MATERIAL FOR THE TASK below:
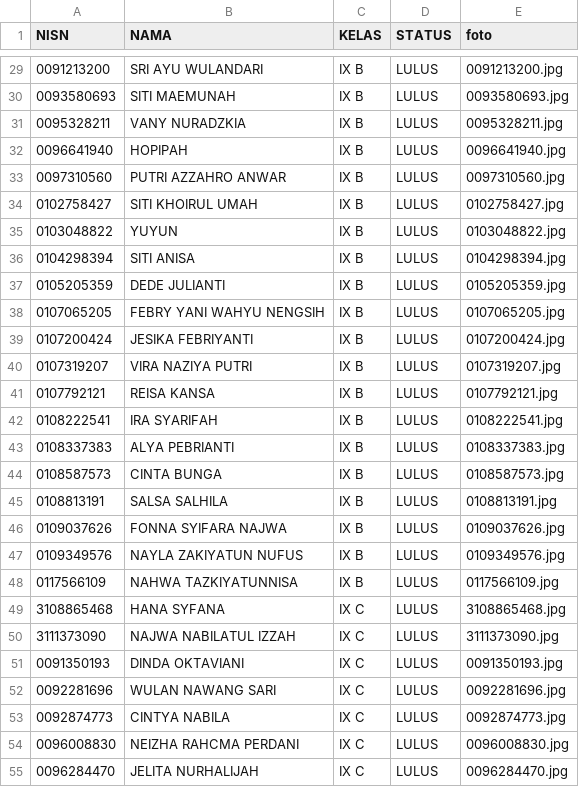
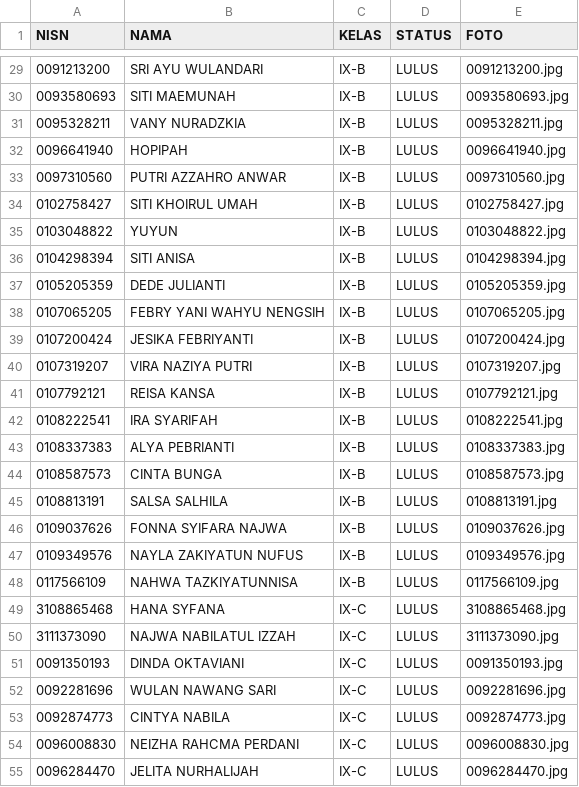
Before and after one commit to mtssmursyidulfalah/Kelulusan_Murfal, a CSV file: data/siswa.csv, drawn as a sheet; only a part is shown, gaps mark what is left out; the diff covers the shown part only.

```diff
--- a/data/siswa.csv
+++ b/data/siswa.csv
@@ -1 +1 @@
-NISN,NAMA,KELAS,STATUS,foto
+NISN,NAMA,KELAS,STATUS,FOTO
@@ -29,27 +29,27 @@ NISN,NAMA,KELAS,STATUS,foto
-0091213200,SRI AYU WULANDARI,IX B,LULUS,0091213200.jpg
-0093580693,SITI MAEMUNAH,IX B,LULUS,0093580693.jpg
-0095328211,VANY NURADZKIA,IX B,LULUS,0095328211.jpg
-0096641940,HOPIPAH,IX B,LULUS,0096641940.jpg
-0097310560,PUTRI AZZAHRO ANWAR,IX B,LULUS,0097310560.jpg
-0102758427,SITI KHOIRUL UMAH,IX B,LULUS,0102758427.jpg
-0103048822,YUYUN,IX B,LULUS,0103048822.jpg
-0104298394,SITI ANISA,IX B,LULUS,0104298394.jpg
-0105205359,DEDE JULIANTI,IX B,LULUS,0105205359.jpg
-0107065205,FEBRY YANI WAHYU NENGSIH,IX B,LULUS,0107065205.jpg
-0107200424,JESIKA FEBRIYANTI,IX B,LULUS,0107200424.jpg
-0107319207,VIRA NAZIYA PUTRI,IX B,LULUS,0107319207.jpg
-0107792121,REISA KANSA,IX B,LULUS,0107792121.jpg
-0108222541,IRA SYARIFAH,IX B,LULUS,0108222541.jpg
-0108337383,ALYA PEBRIANTI,IX B,LULUS,0108337383.jpg
-0108587573,CINTA BUNGA,IX B,LULUS,0108587573.jpg
-0108813191,SALSA SALHILA,IX B,LULUS,0108813191.jpg
-0109037626,FONNA SYIFARA NAJWA,IX B,LULUS,0109037626.jpg
-0109349576,NAYLA ZAKIYATUN NUFUS,IX B,LULUS,0109349576.jpg
-0117566109,NAHWA TAZKIYATUNNISA,IX B,LULUS,0117566109.jpg
-3108865468,HANA SYFANA,IX C,LULUS,3108865468.jpg
-3111373090,NAJWA NABILATUL IZZAH,IX C,LULUS,3111373090.jpg
-0091350193,DINDA OKTAVIANI,IX C,LULUS,0091350193.jpg
-0092281696,WULAN NAWANG SARI,IX C,LULUS,0092281696.jpg
-0092874773,CINTYA NABILA,IX C,LULUS,0092874773.jpg
-0096008830,NEIZHA RAHCMA PERDANI,IX C,LULUS,0096008830.jpg
-0096284470,JELITA NURHALIJAH,IX C,LULUS,0096284470.jpg
+0091213200,SRI AYU WULANDARI,IX-B,LULUS,0091213200.jpg
+0093580693,SITI MAEMUNAH,IX-B,LULUS,0093580693.jpg
+0095328211,VANY NURADZKIA,IX-B,LULUS,0095328211.jpg
+0096641940,HOPIPAH,IX-B,LULUS,0096641940.jpg
+0097310560,PUTRI AZZAHRO ANWAR,IX-B,LULUS,0097310560.jpg
+0102758427,SITI KHOIRUL UMAH,IX-B,LULUS,0102758427.jpg
+0103048822,YUYUN,IX-B,LULUS,0103048822.jpg
+0104298394,SITI ANISA,IX-B,LULUS,0104298394.jpg
+0105205359,DEDE JULIANTI,IX-B,LULUS,0105205359.jpg
+0107065205,FEBRY YANI WAHYU NENGSIH,IX-B,LULUS,0107065205.jpg
+0107200424,JESIKA FEBRIYANTI,IX-B,LULUS,0107200424.jpg
+0107319207,VIRA NAZIYA PUTRI,IX-B,LULUS,0107319207.jpg
+0107792121,REISA KANSA,IX-B,LULUS,0107792121.jpg
+0108222541,IRA SYARIFAH,IX-B,LULUS,0108222541.jpg
+0108337383,ALYA PEBRIANTI,IX-B,LULUS,0108337383.jpg
+0108587573,CINTA BUNGA,IX-B,LULUS,0108587573.jpg
+0108813191,SALSA SALHILA,IX-B,LULUS,0108813191.jpg
+0109037626,FONNA SYIFARA NAJWA,IX-B,LULUS,0109037626.jpg
+0109349576,NAYLA ZAKIYATUN NUFUS,IX-B,LULUS,0109349576.jpg
+0117566109,NAHWA TAZKIYATUNNISA,IX-B,LULUS,0117566109.jpg
+3108865468,HANA SYFANA,IX-C,LULUS,3108865468.jpg
+3111373090,NAJWA NABILATUL IZZAH,IX-C,LULUS,3111373090.jpg
+0091350193,DINDA OKTAVIANI,IX-C,LULUS,0091350193.jpg
+0092281696,WULAN NAWANG SARI,IX-C,LULUS,0092281696.jpg
+0092874773,CINTYA NABILA,IX-C,LULUS,0092874773.jpg
+0096008830,NEIZHA RAHCMA PERDANI,IX-C,LULUS,0096008830.jpg
+0096284470,JELITA NURHALIJAH,IX-C,LULUS,0096284470.jpg
```
Also changed, not shown: 105 edited cells elsewhere in this file.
End of MATERIAL FOR THE TASK.
(PROBLEM DESCRIPTION)
All lines carrying the word "SITI" must be copied from the data above.

(RESPONSE AREA)
-0093580693,SITI MAEMUNAH,IX B,LULUS,0093580693.jpg
-0102758427,SITI KHOIRUL UMAH,IX B,LULUS,0102758427.jpg
-0104298394,SITI ANISA,IX B,LULUS,0104298394.jpg
+0093580693,SITI MAEMUNAH,IX-B,LULUS,0093580693.jpg
+0102758427,SITI KHOIRUL UMAH,IX-B,LULUS,0102758427.jpg
+0104298394,SITI ANISA,IX-B,LULUS,0104298394.jpg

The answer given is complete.